According to a recent study, having “the conversation” can be difficult for parents. Leaving girls not adequately prepared to deal with puberty and the changes heading their way.
I’m not exactly looking forward to the conversation when it comes to puberty. And not because I’m apprehensive about discussing breast development, their menstrual cycle, or safe sex. The reason is that I find it hard to imagine that kids will be old enough to have these discussions one day soon!
It has been found by a new study in the Journal of Adolescent Health, I’m not alone in my reluctance to have “the talk.” However, parents’ reluctance (for whatever reason) to use HOME Health is a significant issue. By engaging in discussions about puberty with their daughters, parents risk damaging their children’s self-esteem. As a result, most girls in low-income homes are ill-prepared for puberty and even have bad experiences at this critical time.
A lack of knowledge about menstruation has left many African-American, Caucasian, and Hispanic females in urban areas of the Northeastern United States unable to cope. For African-American girls, the average age of breast development and first menstruation has decreased in recent years, and nearly half of these girls show physical signs of growth by the time they are eight years old, a much younger time frame than many parents, including myself, would consider being appropriate for discussing these topics.

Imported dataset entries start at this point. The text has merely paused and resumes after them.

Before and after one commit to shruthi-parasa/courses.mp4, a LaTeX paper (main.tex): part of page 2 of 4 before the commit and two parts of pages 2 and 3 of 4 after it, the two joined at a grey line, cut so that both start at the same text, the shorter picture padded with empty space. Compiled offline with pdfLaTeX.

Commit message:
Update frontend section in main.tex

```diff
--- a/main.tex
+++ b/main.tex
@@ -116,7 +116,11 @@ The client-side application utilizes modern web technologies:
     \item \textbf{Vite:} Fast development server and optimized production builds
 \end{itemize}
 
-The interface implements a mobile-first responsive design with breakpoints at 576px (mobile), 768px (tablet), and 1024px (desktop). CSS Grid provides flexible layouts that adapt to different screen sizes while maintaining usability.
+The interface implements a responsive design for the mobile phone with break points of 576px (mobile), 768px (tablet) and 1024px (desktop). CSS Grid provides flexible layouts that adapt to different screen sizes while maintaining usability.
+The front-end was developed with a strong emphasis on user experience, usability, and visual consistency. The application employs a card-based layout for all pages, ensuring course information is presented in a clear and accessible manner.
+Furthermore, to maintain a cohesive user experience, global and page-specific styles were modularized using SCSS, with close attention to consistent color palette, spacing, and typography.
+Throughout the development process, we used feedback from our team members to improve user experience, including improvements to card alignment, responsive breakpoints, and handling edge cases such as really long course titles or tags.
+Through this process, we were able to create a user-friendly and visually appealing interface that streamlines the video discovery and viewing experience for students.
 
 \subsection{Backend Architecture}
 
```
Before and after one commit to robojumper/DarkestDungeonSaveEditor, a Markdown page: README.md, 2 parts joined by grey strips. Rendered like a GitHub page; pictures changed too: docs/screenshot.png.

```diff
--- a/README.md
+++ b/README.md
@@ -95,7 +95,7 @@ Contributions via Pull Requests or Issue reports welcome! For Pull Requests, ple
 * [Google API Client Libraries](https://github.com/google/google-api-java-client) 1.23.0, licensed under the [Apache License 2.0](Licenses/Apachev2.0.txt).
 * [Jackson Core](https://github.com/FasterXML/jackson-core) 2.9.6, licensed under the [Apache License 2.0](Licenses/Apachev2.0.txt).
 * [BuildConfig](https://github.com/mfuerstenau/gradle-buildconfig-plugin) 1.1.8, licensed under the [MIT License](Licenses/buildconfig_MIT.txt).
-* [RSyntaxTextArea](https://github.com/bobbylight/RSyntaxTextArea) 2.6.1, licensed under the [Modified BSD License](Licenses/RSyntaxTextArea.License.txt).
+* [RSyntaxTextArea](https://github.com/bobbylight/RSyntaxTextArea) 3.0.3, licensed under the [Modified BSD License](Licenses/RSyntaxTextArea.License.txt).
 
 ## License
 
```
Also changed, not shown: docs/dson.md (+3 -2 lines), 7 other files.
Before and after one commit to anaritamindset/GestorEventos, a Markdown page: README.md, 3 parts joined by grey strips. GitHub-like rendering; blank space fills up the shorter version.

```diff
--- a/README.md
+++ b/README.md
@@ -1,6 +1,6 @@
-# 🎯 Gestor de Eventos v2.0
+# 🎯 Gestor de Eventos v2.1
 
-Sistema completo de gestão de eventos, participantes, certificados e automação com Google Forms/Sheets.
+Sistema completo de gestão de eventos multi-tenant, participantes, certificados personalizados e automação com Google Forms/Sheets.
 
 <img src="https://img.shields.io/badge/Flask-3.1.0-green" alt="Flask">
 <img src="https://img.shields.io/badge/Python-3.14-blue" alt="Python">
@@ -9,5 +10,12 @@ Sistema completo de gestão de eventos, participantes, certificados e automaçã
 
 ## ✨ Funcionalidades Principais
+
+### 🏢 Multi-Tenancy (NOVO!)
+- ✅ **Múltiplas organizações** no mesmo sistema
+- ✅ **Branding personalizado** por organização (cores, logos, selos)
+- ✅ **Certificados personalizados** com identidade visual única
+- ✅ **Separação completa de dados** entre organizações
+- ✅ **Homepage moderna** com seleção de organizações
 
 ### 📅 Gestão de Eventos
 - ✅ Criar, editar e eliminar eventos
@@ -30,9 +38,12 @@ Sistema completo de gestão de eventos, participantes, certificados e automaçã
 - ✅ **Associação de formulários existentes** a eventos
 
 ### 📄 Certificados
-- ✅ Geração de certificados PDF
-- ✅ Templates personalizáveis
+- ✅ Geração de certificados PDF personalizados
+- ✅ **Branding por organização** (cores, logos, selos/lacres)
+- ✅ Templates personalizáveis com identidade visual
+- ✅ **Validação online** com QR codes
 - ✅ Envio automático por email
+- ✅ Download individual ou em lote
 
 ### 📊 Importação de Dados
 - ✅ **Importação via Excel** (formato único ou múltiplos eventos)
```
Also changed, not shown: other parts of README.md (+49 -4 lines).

At puberty, we have a unique opportunity to lay the foundation for healthy sexual and reproductive health throughout our lives. That’s why it’s such a concern if girls don’t get enough information, which could have long-term consequences.
According to the study, girls reported being introduced to puberty themes by their parents, siblings, or teachers, but the majority acknowledged the information was incorrect, inadequate, or offered too late. Interesting. Many young women expressed dissatisfaction with their mothers’ explanations about the onset of puberty. Meanwhile, mothers acknowledged being unclear of how and when to bring up the subject of puberty with their daughters and having felt uncomfortable or uninformed about the issue.
There was also a noticeable lack of emphasis on safe sex and other critical puberty-related themes and a lack of appropriate tone.
A common theme among the numerous studies that were examined was the desire expressed by many young women to have a meaningful talk with their moms (or parents) about the physical and social changes that occur during puberty. Despite talking with their mothers and getting information about their periods, some girls felt that this was not enough to satisfy their needs and answer all of the questions they had.
Concerning puberty, many moms (or caregivers) themselves felt uneasy and inadequate in delivering the guidance they deemed necessary for their daughters. These interactions with their daughters may necessitate that parents feel more prepared and confident in their efforts and that their girls want and need this support and guidance from their parents. Adolescents with non-conforming gender roles and sexual orientation are conspicuously absent from the discussion.
In the included studies, some girls claimed that discussions with their parents about menstruation leaped right to caution about avoiding pregnancy. This review consists of a number of these complaints. Girls were left perplexed and in need of additional information after reading only the warnings regarding pregnancy prevention.
As soon as their daughter begins her menstrual cycle, parents often fail to realize that by immediately moving on to topics about pregnancy prevention, they are skipping over important information such as how menstruation works, why it occurs, what you can do to cope with it and how to predict when your period will arrive. However, parents should realize that their girls will also have questions about their bodies and menstruation that are not immediately related to sex, so they should talk about pregnancy prevention.